- the temporal lobe on the side of phone use, and the pontobulbar
area. They also examined the contralateral temporal area as a control.
There were no significant differences between the users and the
non-users. Also, there were no differences between the ipsi- and
contra- lateral sides of the users.
more, see “Research
- Clinical - cognitive function”.
Khiat A, Boulanger Y, Breton G. Monitoring the effect of mobile
phone use on the brain by proton magnetic resonance spectroscopy.
International Journal of Radiation Biology 2006;82:681-685.
RFR exposure associated with decreased
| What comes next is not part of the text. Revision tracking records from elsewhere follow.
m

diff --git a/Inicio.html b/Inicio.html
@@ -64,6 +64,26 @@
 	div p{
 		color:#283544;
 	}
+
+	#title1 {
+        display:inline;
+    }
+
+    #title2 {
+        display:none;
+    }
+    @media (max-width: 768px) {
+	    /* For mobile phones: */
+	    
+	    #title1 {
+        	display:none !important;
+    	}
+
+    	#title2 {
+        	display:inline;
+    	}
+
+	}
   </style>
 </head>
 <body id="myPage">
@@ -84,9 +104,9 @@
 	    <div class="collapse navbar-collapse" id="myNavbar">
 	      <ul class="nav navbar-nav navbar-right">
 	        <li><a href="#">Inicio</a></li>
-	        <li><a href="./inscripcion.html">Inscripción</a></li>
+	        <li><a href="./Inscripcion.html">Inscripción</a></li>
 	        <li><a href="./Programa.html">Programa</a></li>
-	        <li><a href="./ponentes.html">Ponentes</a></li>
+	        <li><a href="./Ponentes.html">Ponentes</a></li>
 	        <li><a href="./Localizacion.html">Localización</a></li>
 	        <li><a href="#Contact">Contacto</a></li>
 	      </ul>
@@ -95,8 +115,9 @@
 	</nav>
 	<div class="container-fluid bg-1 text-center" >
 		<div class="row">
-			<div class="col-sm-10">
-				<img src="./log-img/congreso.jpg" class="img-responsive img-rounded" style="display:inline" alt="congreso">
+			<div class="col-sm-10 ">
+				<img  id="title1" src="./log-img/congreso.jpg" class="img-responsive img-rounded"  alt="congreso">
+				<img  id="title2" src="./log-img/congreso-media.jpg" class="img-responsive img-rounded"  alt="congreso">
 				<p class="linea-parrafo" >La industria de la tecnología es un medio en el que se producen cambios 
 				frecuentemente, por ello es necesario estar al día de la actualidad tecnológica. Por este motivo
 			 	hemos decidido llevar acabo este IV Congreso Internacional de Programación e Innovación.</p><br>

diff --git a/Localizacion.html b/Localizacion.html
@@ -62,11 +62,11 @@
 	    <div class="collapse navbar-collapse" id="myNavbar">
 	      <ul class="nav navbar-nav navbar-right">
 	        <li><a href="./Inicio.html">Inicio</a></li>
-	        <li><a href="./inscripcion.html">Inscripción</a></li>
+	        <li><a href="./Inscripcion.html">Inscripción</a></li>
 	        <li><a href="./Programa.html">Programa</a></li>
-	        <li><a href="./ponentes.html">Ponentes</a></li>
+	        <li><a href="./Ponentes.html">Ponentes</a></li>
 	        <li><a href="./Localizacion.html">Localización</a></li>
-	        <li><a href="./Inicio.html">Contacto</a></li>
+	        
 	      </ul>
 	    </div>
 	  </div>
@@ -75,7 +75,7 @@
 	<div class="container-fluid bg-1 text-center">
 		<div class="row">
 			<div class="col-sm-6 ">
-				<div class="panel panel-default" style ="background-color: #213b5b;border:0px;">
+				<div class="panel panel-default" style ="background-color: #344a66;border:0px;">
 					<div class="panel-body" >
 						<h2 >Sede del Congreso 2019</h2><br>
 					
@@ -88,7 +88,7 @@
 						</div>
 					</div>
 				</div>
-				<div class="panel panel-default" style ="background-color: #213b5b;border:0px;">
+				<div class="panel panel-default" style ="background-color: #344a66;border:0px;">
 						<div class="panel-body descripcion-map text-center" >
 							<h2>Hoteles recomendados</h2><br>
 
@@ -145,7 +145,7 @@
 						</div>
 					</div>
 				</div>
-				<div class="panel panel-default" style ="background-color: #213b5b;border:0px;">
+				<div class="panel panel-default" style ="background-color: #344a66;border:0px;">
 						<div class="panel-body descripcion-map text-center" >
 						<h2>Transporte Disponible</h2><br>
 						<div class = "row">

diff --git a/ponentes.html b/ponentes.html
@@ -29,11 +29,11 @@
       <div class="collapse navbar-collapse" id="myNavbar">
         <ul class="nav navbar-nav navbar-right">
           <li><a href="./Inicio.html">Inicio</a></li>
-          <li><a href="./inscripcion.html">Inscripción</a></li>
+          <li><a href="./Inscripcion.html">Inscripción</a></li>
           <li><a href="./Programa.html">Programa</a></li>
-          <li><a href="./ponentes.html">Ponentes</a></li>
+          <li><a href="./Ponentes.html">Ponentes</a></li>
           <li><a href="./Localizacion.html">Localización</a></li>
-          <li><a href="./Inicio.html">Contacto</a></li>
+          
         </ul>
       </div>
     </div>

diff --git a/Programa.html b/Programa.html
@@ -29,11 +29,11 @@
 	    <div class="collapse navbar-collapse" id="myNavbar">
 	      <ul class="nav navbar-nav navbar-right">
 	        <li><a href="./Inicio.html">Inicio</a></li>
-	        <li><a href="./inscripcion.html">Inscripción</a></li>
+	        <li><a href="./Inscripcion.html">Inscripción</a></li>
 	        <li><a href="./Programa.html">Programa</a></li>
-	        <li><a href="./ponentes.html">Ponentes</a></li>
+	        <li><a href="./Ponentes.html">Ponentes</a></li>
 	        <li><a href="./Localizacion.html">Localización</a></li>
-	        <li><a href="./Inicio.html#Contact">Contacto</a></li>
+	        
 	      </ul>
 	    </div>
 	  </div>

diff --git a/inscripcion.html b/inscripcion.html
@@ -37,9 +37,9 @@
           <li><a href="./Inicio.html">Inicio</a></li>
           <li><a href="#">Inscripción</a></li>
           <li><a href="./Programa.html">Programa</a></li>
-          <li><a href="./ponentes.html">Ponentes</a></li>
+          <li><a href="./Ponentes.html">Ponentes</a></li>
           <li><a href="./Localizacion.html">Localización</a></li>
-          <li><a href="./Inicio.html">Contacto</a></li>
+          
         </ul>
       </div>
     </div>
and colleagues from Korea have reported a study of 21 teenagers
and 21 adults who were RFR- or sham-exposed. The RFR was from a
CDMA phone (835 MHz, SAR 1.6 W/g). The exposure was 30 minutes.
There were no differences in pulse or respiratory rates or in blood
pressure between the RFR and sham exposures in the teenagers, the
adults or between the combined male and female groups. However,
skin resistance, caused by increased sweat secretion, was decreased
in the teenagers, and in the combined male group, when exposed to
RFR. The study was double blind, but can be criticized for the lack
of randomization of the sequence of exposure. The sham exposure
was always first.
more, see “Research - Clinical
– cardiovascular effects”.
Nam KC, Kim SW, Kim SC, Kim DW. Effects of RF exposure of teenagers
and adults by CDMA cellular phones. Bioelectromagnetics 2006;27:509-514.